Task: From first line to last, copy the listing exactly and omit its pictures.
*** Opening Material provided ***
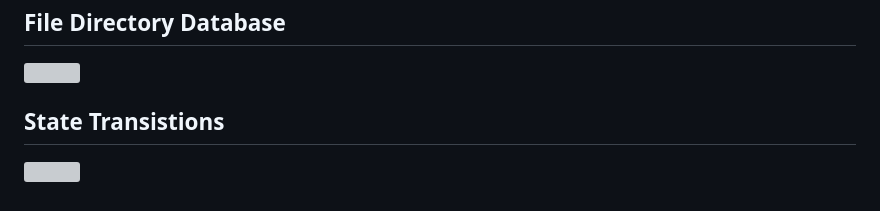
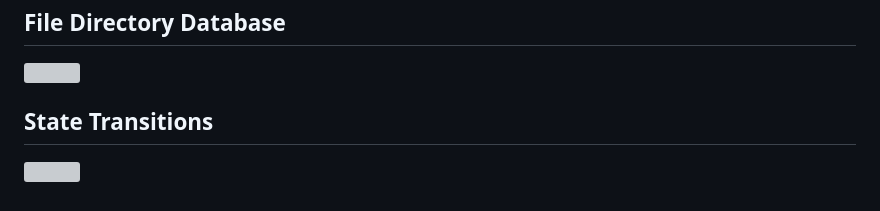
Before and after one commit to immkavin-ranks/kavinsde, a Markdown page: Operating Systems/End Semester/Definitions.md, the part around the change. Drawn GitHub-style; grey boxes are pictures that could not be loaded.

Commit message:
vault backup: 2024-10-15 09:06:55

```diff
--- a/Operating Systems/End Semester/Definitions.md
+++ b/Operating Systems/End Semester/Definitions.md
@@ -79,6 +79,6 @@
 
 ![](attachments/Pasted%20image%2020241015085244.png)
 
-## State Transistions
+## State Transitions
 
 ![](attachments/Pasted%20image%2020241015090639.png)
```
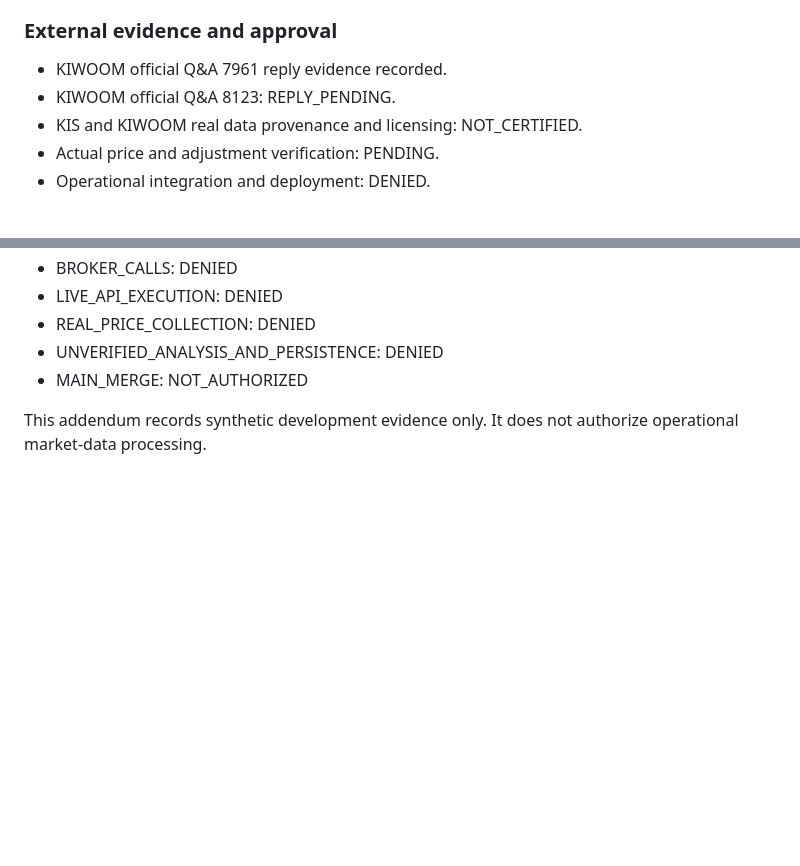
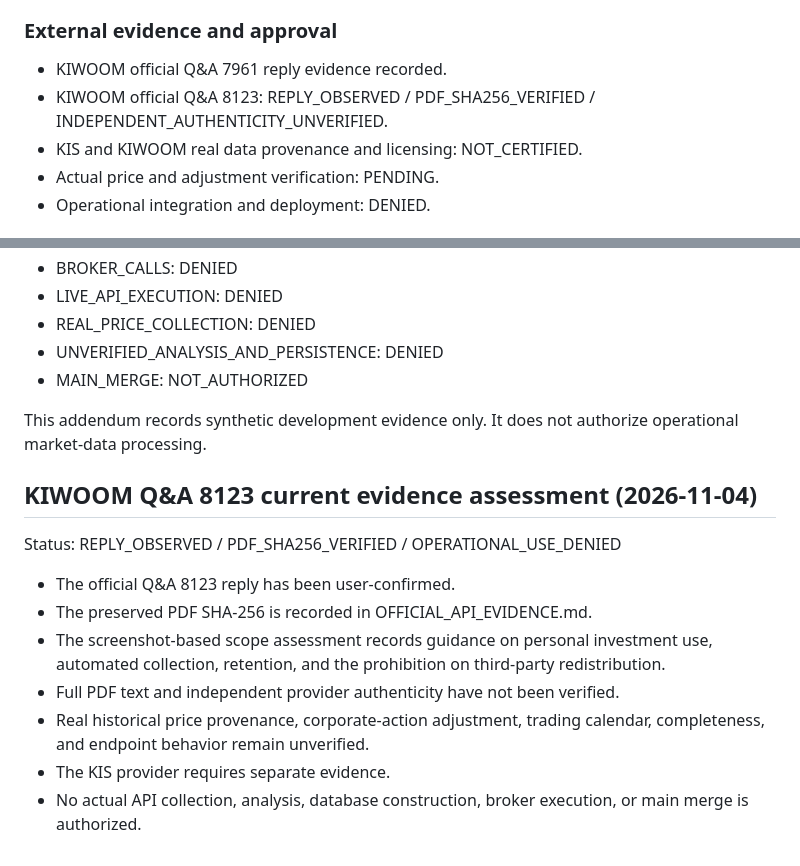
Before and after one commit to jesikang-tech/gpt-quant-platform, a Markdown page: price-provider-validation/P7_FINAL_INTEGRATION_HANDOFF.md, 2 parts joined by grey strips. Drawn GitHub-style; blank space fills up the shorter version.

```diff
--- a/price-provider-validation/P7_FINAL_INTEGRATION_HANDOFF.md
+++ b/price-provider-validation/P7_FINAL_INTEGRATION_HANDOFF.md
@@ -374,7 +374,7 @@ Price Core Regression:
 ### External evidence and approval
 
 - KIWOOM official Q&A 7961 reply evidence recorded.
-- KIWOOM official Q&A 8123: REPLY_PENDING.
+- KIWOOM official Q&A 8123: REPLY_OBSERVED / PDF_SHA256_VERIFIED / INDEPENDENT_AUTHENTICITY_UNVERIFIED.
 - KIS and KIWOOM real data provenance and licensing:
   NOT_CERTIFIED.
 - Actual price and adjustment verification: PENDING.
@@ -392,3 +392,21 @@ Price Core Regression:
 
 This addendum records synthetic development evidence only.
 It does not authorize operational market-data processing.
+
+## KIWOOM Q&A 8123 current evidence assessment (2026-11-04)
+
+Status: REPLY_OBSERVED / PDF_SHA256_VERIFIED / OPERATIONAL_USE_DENIED
+
+- The official Q&A 8123 reply has been user-confirmed.
+- The preserved PDF SHA-256 is recorded in OFFICIAL_API_EVIDENCE.md.
+- The screenshot-based scope assessment records guidance on
+  personal investment use, automated collection, retention,
+  and the prohibition on third-party redistribution.
+- Full PDF text and independent provider authenticity
+  have not been verified.
+- Real historical price provenance, corporate-action adjustment,
+  trading calendar, completeness, and endpoint behavior
+  remain unverified.
+- The KIS provider requires separate evidence.
+- No actual API collection, analysis, database construction,
+  broker execution, or main merge is authorized.
```
Also changed, not shown: price-provider-validation/OFFICIAL_API_EVIDENCE.md (+46 -1 lines).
*** Closing Material provided ***
Answer section:
Before and after one commit to immkavin-ranks/kavinsde, a Markdown page: Operating Systems/End Semester/Definitions.md, the part around the change. Drawn GitHub-style; grey boxes are pictures that could not be loaded.

Commit message:
vault backup: 2024-10-15 09:06:55

```diff
--- a/Operating Systems/End Semester/Definitions.md
+++ b/Operating Systems/End Semester/Definitions.md
@@ -79,6 +79,6 @@
 
 ![](attachments/Pasted%20image%2020241015085244.png)
 
-## State Transistions
+## State Transitions
 
 ![](attachments/Pasted%20image%2020241015090639.png)
```
Before and after one commit to jesikang-tech/gpt-quant-platform, a Markdown page: price-provider-validation/P7_FINAL_INTEGRATION_HANDOFF.md, 2 parts joined by grey strips. Drawn GitHub-style; blank space fills up the shorter version.

```diff
--- a/price-provider-validation/P7_FINAL_INTEGRATION_HANDOFF.md
+++ b/price-provider-validation/P7_FINAL_INTEGRATION_HANDOFF.md
@@ -374,7 +374,7 @@ Price Core Regression:
 ### External evidence and approval
 
 - KIWOOM official Q&A 7961 reply evidence recorded.
-- KIWOOM official Q&A 8123: REPLY_PENDING.
+- KIWOOM official Q&A 8123: REPLY_OBSERVED / PDF_SHA256_VERIFIED / INDEPENDENT_AUTHENTICITY_UNVERIFIED.
 - KIS and KIWOOM real data provenance and licensing:
   NOT_CERTIFIED.
 - Actual price and adjustment verification: PENDING.
@@ -392,3 +392,21 @@ Price Core Regression:
 
 This addendum records synthetic development evidence only.
 It does not authorize operational market-data processing.
+
+## KIWOOM Q&A 8123 current evidence assessment (2026-11-04)
+
+Status: REPLY_OBSERVED / PDF_SHA256_VERIFIED / OPERATIONAL_USE_DENIED
+
+- The official Q&A 8123 reply has been user-confirmed.
+- The preserved PDF SHA-256 is recorded in OFFICIAL_API_EVIDENCE.md.
+- The screenshot-based scope assessment records guidance on
+  personal investment use, automated collection, retention,
+  and the prohibition on third-party redistribution.
+- Full PDF text and independent provider authenticity
+  have not been verified.
+- Real historical price provenance, corporate-action adjustment,
+  trading calendar, completeness, and endpoint behavior
+  remain unverified.
+- The KIS provider requires separate evidence.
+- No actual API collection, analysis, database construction,
+  broker execution, or main merge is authorized.
```
Also changed, not shown: price-provider-validation/OFFICIAL_API_EVIDENCE.md (+46 -1 lines).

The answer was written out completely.